### REQUIRED ACTION
Restate every line of the data word for word, except for the images.
-- SUPPLIED DATA follows --
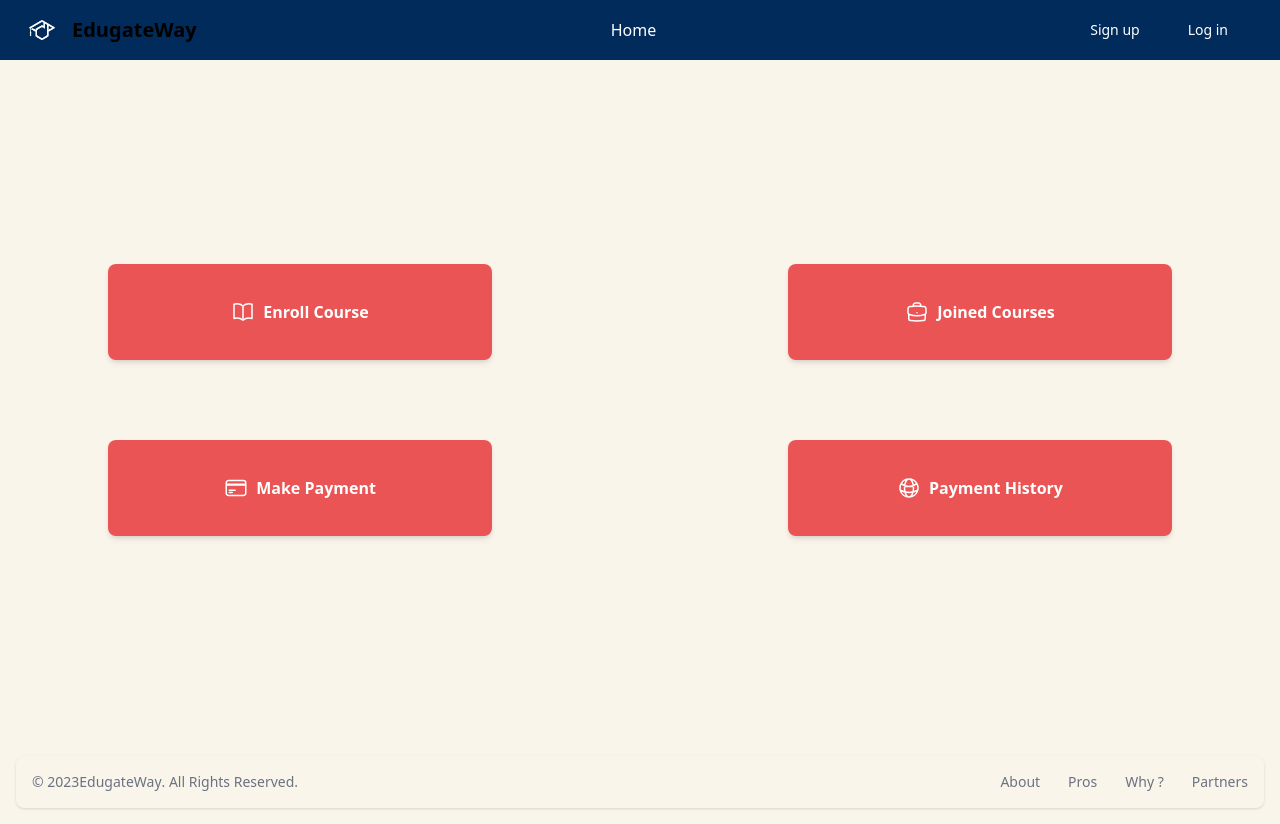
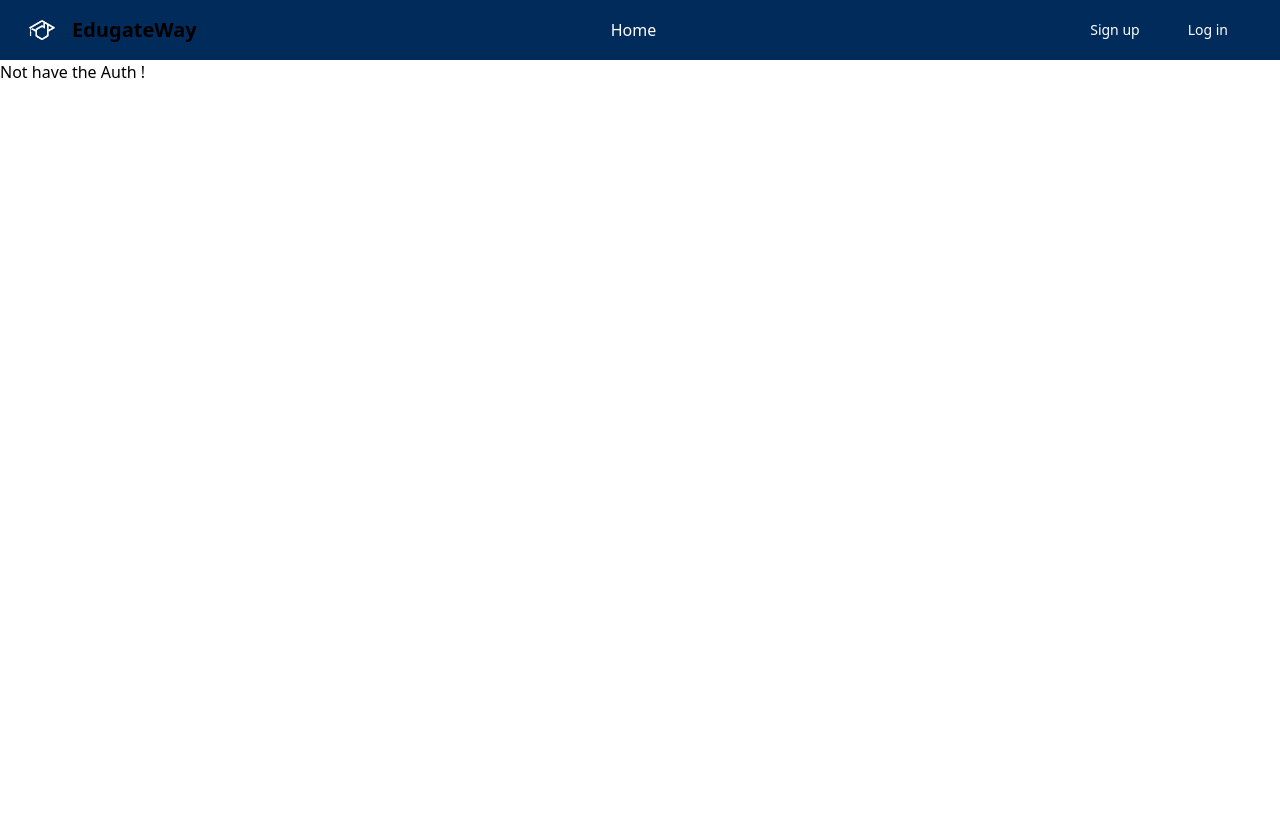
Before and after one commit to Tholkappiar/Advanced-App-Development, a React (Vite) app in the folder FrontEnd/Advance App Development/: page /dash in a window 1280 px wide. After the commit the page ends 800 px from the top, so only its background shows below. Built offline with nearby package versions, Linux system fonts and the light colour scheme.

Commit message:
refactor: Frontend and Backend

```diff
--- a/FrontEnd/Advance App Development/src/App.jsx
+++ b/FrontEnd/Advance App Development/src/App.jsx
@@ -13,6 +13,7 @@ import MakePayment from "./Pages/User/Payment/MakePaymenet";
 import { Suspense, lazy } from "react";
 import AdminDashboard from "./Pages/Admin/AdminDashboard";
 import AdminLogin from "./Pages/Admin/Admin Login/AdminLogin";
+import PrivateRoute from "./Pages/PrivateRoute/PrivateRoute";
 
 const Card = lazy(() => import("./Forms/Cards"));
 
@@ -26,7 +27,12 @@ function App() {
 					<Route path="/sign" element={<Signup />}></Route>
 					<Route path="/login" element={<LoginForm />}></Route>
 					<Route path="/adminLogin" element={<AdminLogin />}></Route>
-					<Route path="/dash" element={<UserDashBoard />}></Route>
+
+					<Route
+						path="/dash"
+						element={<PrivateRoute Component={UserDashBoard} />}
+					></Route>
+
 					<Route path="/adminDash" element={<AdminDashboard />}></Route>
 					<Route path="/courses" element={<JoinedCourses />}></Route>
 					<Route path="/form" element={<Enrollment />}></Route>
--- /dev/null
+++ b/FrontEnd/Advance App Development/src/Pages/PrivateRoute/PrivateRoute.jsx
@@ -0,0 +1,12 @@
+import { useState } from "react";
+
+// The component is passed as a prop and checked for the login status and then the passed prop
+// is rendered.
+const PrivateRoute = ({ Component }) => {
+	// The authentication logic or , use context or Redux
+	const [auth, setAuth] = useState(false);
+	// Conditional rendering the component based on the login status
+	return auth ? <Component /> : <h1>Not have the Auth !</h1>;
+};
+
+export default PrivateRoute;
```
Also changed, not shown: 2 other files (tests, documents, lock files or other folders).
-- SUPPLIED DATA concluded --
### SOLUTION TO THIS PROBLEM
Before and after one commit to Tholkappiar/Advanced-App-Development, a React (Vite) app in the folder FrontEnd/Advance App Development/: page /dash in a window 1280 px wide. After the commit the page ends 800 px from the top, so only its background shows below. Built offline with nearby package versions, Linux system fonts and the light colour scheme.

Commit message:
refactor: Frontend and Backend

```diff
--- a/FrontEnd/Advance App Development/src/App.jsx
+++ b/FrontEnd/Advance App Development/src/App.jsx
@@ -13,6 +13,7 @@ import MakePayment from "./Pages/User/Payment/MakePaymenet";
 import { Suspense, lazy } from "react";
 import AdminDashboard from "./Pages/Admin/AdminDashboard";
 import AdminLogin from "./Pages/Admin/Admin Login/AdminLogin";
+import PrivateRoute from "./Pages/PrivateRoute/PrivateRoute";
 
 const Card = lazy(() => import("./Forms/Cards"));
 
@@ -26,7 +27,12 @@ function App() {
 					<Route path="/sign" element={<Signup />}></Route>
 					<Route path="/login" element={<LoginForm />}></Route>
 					<Route path="/adminLogin" element={<AdminLogin />}></Route>
-					<Route path="/dash" element={<UserDashBoard />}></Route>
+
+					<Route
+						path="/dash"
+						element={<PrivateRoute Component={UserDashBoard} />}
+					></Route>
+
 					<Route path="/adminDash" element={<AdminDashboard />}></Route>
 					<Route path="/courses" element={<JoinedCourses />}></Route>
 					<Route path="/form" element={<Enrollment />}></Route>
--- /dev/null
+++ b/FrontEnd/Advance App Development/src/Pages/PrivateRoute/PrivateRoute.jsx
@@ -0,0 +1,12 @@
+import { useState } from "react";
+
+// The component is passed as a prop and checked for the login status and then the passed prop
+// is rendered.
+const PrivateRoute = ({ Component }) => {
+	// The authentication logic or , use context or Redux
+	const [auth, setAuth] = useState(false);
+	// Conditional rendering the component based on the login status
+	return auth ? <Component /> : <h1>Not have the Auth !</h1>;
+};
+
+export default PrivateRoute;
```
Also changed, not shown: 2 other files (tests, documents, lock files or other folders).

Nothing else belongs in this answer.